Gunmen have killed six people including a priest as Mass was being celebrated in a church in Dablo in northern Burkina Faso, officials say.
The attackers, said to number between 20 and 30, then burned down the church.
The town’s mayor, Ousmane Zongo, said that there was panic as other buildings were burned down and a health centre looted.
Jihadist violence has flared in Burkina Faso since 2016, and this is the third attack on a church in five weeks.
How did the attack unfold?
It began at about 09:00 (GMT and local time), during Mass.
The mayor of Dablo, Mr Zongo told the AFP news agency: “Armed individuals burst into the Catholic church… They started firing as the congregation tried to flee.
“There is an atmosphere of panic in the town. People are holed up in their homes, nothing is going on. The shops and stores are closed. It’s practically a ghost town,” he said.
Security sources told AFP that reinforcements were being sent from Barsalogho, some 45km (30 miles) to the south.
Who could be behind the attack?
Islamist groups have been blamed for a number of attacks in the West African nation in recent years.

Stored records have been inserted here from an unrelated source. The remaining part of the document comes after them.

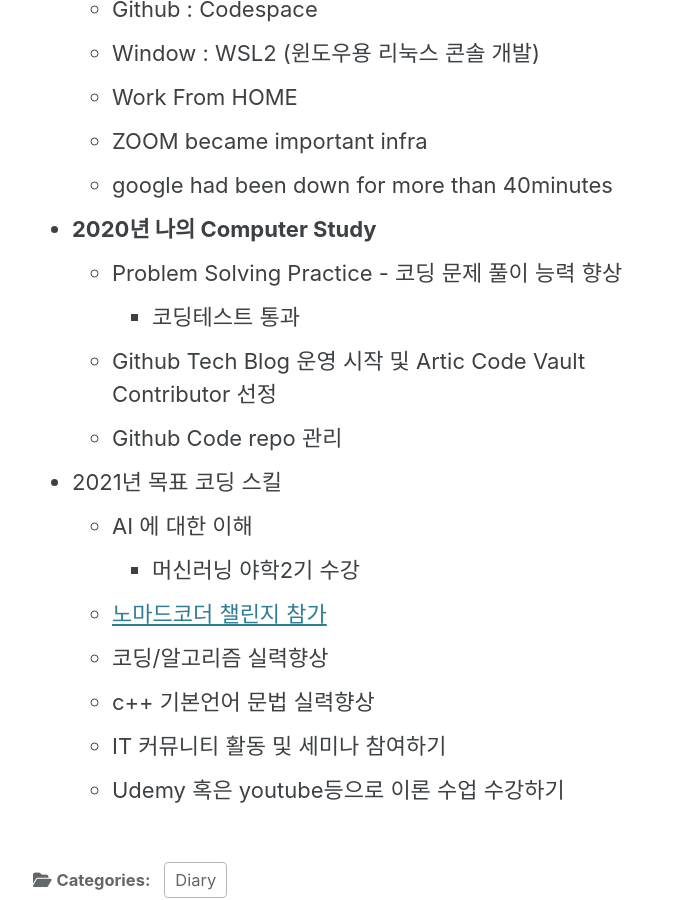
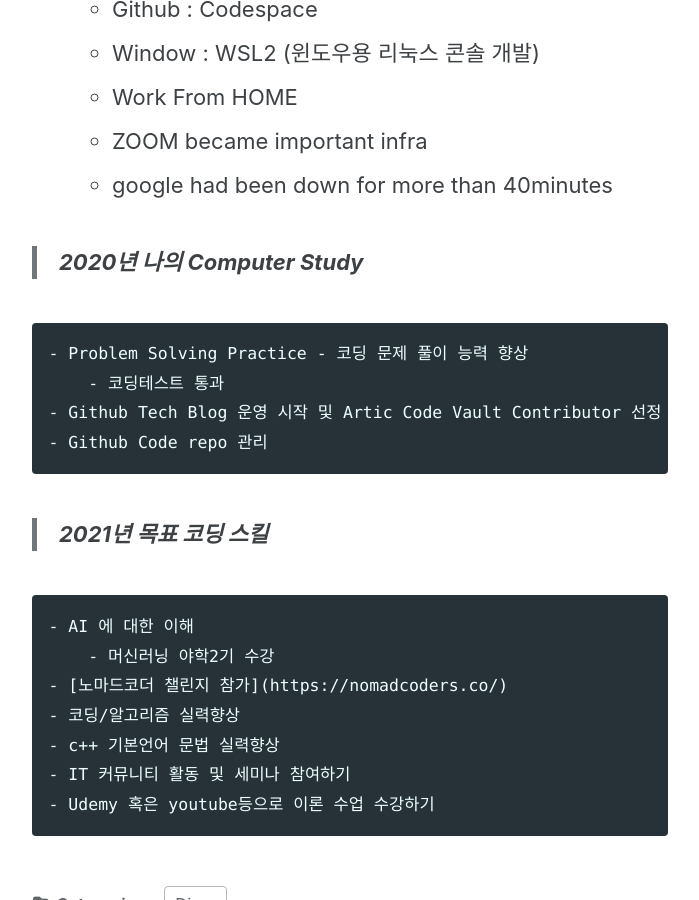
Before and after one commit to sujinsjlee/TIL, a Jekyll site: the page built from _posts/Diary/2020-12-31-Diary.md, in a window 1280 px wide and 900 px high, scrolled down 1204 px. Shown: the whole window, without its empty margins (290-989 px from the left). Built offline with Jekyll 4.4.1, drawn with Linux system fonts in a browser that asks for light colours; cached includes are drawn as plain includes; nearby versions of some CDN libraries.

```diff
--- a/_posts/Diary/2020-12-31-Diary.md
+++ b/_posts/Diary/2020-12-31-Diary.md
@@ -16,14 +16,14 @@ publish: false
 
 - 2020년 기준 연봉을 많이 받는 programming language
     - Global 기준
-    1. Perl
-    2. Scala
-    3. Go
-    4. Rust
-    5. Ruby
+        1. Perl
+        2. Scala
+        3. Go
+        4. Rust
+        5. Ruby
     - US기준
-    1. Scala
-    2. Go
+        1. Scala
+        2. Go
 
 -  2020년 기준 수요가 가장 많은 programming language
     1. Go
@@ -39,13 +39,17 @@ publish: false
     - ZOOM became important infra
     - google had been down for more than 40minutes
 
-- **2020년 나의 Computer Study**
+> **2020년 나의 Computer Study**
+
+
     - Problem Solving Practice - 코딩 문제 풀이 능력 향상
         - 코딩테스트 통과
     - Github Tech Blog 운영 시작 및 Artic Code Vault Contributor 선정
     - Github Code repo 관리
 
-- 2021년 목표 코딩 스킬
+> **2021년 목표 코딩 스킬**
+
+
     - AI 에 대한 이해
         - 머신러닝 야학2기 수강
     - [노마드코더 챌린지 참가](https://nomadcoders.co/)
```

Fighters affiliated to al-Qaeda and the Islamic State group as well as the local Ansarul Islam have been active in the region.
Last month, attackers targeted a Protestant church in the town of Silgadji, killing at least six people
And earlier in April, four people died when a Catholic church was attacked in a nearby village, the bishop of Dori in northern Burkina Faso told Vatican news agency Fides.
Schools and teachers have also been targeted by the groups, who are opposed to Western education.
On Friday, French special forces carried out a rescue mission in northern Burkina Faso, freeing four hostages.
It is believed the four – two French citizens kidnapped in Benin, a South Korean and an American – were being driven to Mali to be handed over to the militant group, Katiba Macina. Two French soldiers died during the mission.
What’s the wider picture?
Burkina Faso is among countries in the vast Sahel region battling Islamist insurgencies in the region.
It formed a regional force, G5 Sahel, along with Niger, Chad, Mauritania and Mali to take on the militants.
In January, PM Paul Kaba Thieba resigned amid growing pressure over a rise in kidnappings and jihadist attacks, and Christophe Joseph Marie Dabiré was named his replacement.
France, a former colonial ruler in the region, has some 4,500 troops in four nations carrying out a mission codenamed Barkhane to counter jihadists.